* [THE PROBLEM]:
Only the number is wanted: how many lines below contain "color"?

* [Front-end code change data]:

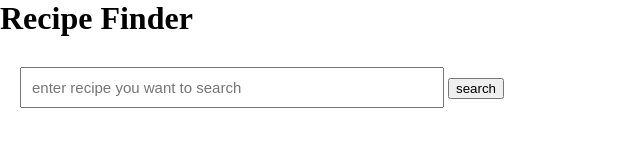
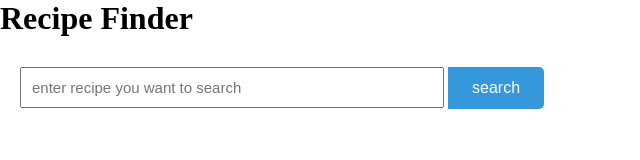
Before and after one commit to YasodharGubba05/recipe-finder-app, a plain HTML site: page index.html in a window 1280 px wide. Shown: the whole page, without its empty margins (0-640 px from the left). Drawn offline with Linux system fonts and the light colour scheme.

Commit message:
added styling

```diff
--- a/index.html
+++ b/index.html
@@ -11,7 +11,7 @@
   <div class="container">
     <form id="search-form">
         <input type="text" id="search-input" placeholder="enter recipe you want to search">
-        <button type="submit"> search
+        <button type="submit" class="submit"> search
         </button>
     </form>
 </div>
--- a/style.css
+++ b/style.css
@@ -11,4 +11,18 @@ h1{
     padding: 10px;
     font-size: 15px;
     width: 400px;
+    border-radius: 1px solid black;
 }
+.submit{
+   padding: 0.75rem 1.5rem;
+    border: none;
+    background-color: #3498db;
+    color: #fff;
+    border-radius: 0 5px 5px 0;
+    cursor: pointer;
+    font-size: 1rem;
+    transition: background-color 0.3s ease;
+}
+.submit:hover{
+      background-color: #2980b9;
+}
```
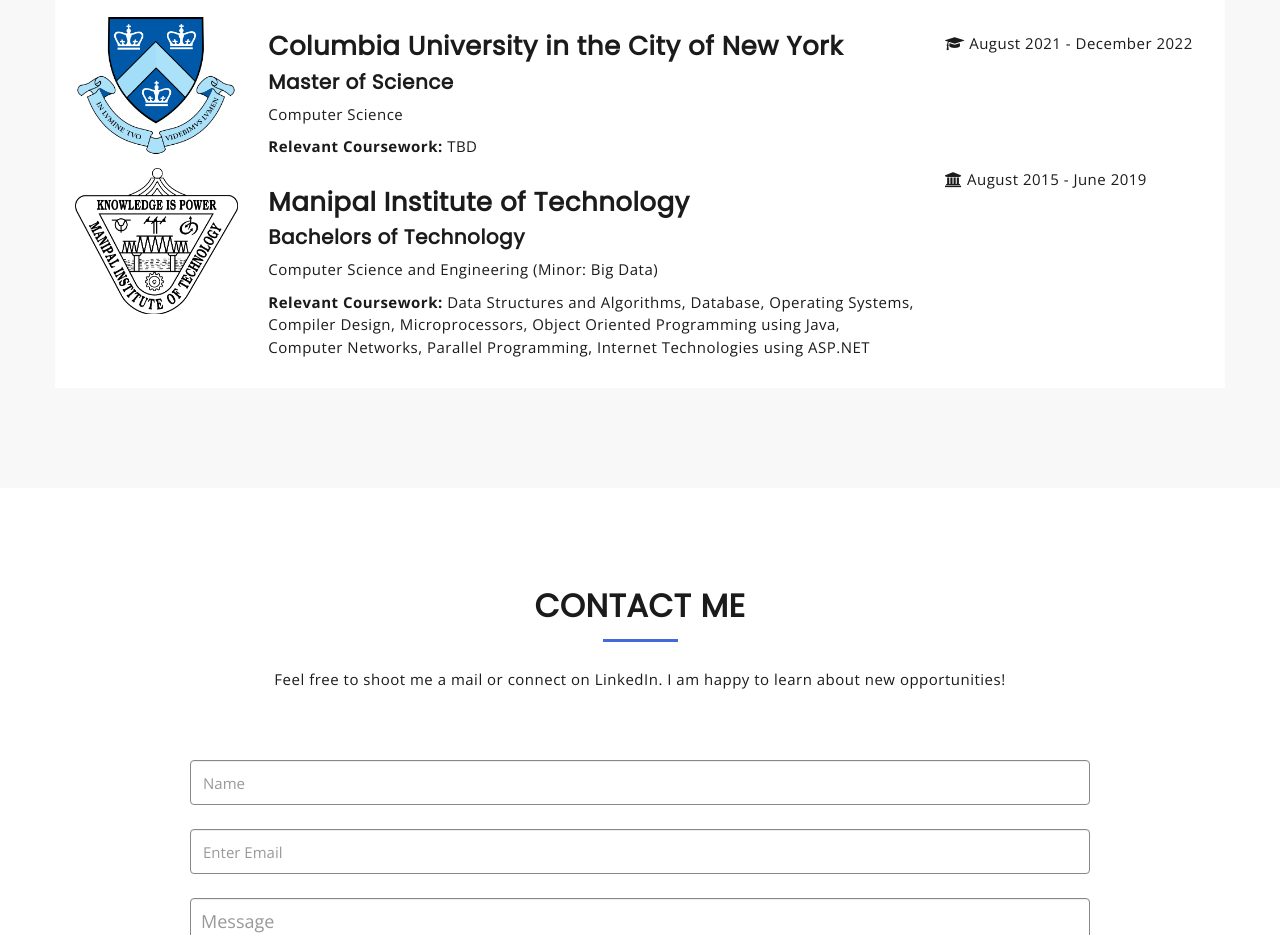
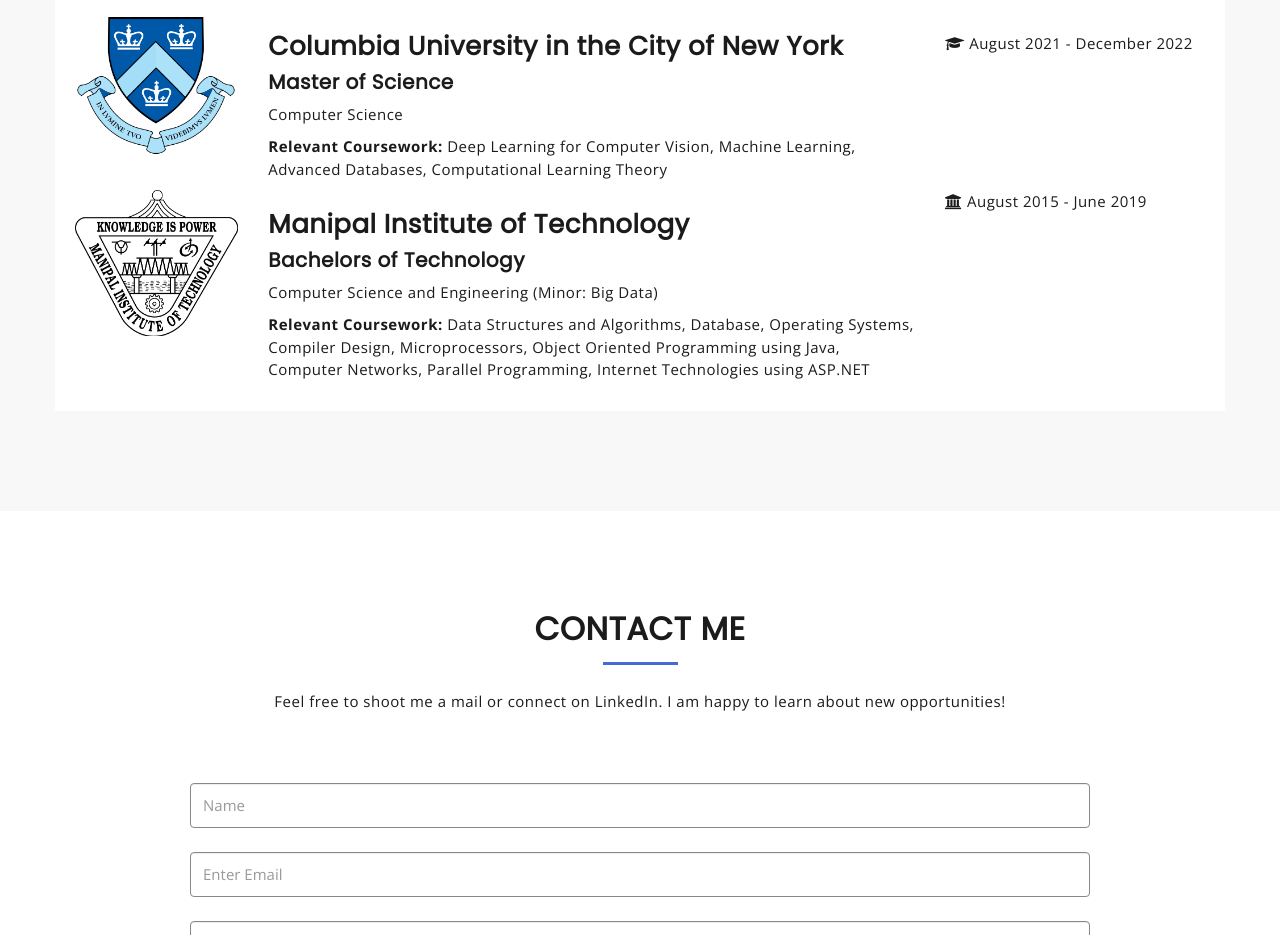
Before and after one commit to reficul31/reficul31.github.io, a plain HTML site: page index.html in a window 1280 px wide. Shown: the part 3860-4795 px from the top of the page. Drawn offline with nearby package versions, Linux system fonts and the light colour scheme.

Commit message:
Updating coursework for columbia

```diff
--- a/index.html
+++ b/index.html
@@ -207,7 +207,7 @@
 												<h3>Columbia University in the City of New York</h3>
 												<h5>Master of Science</h5>
 												<p>Computer Science</p>
-												<p><b>Relevant Coursework:</b> TBD</p>
+												<p><b>Relevant Coursework:</b> Deep Learning for Computer Vision, Machine Learning, Advanced Databases, Computational Learning Theory</p>
 											</div>
 										</div>
 										<div class="col-md-3">
```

* [SOLUTION TO THE PROBLEM]:
4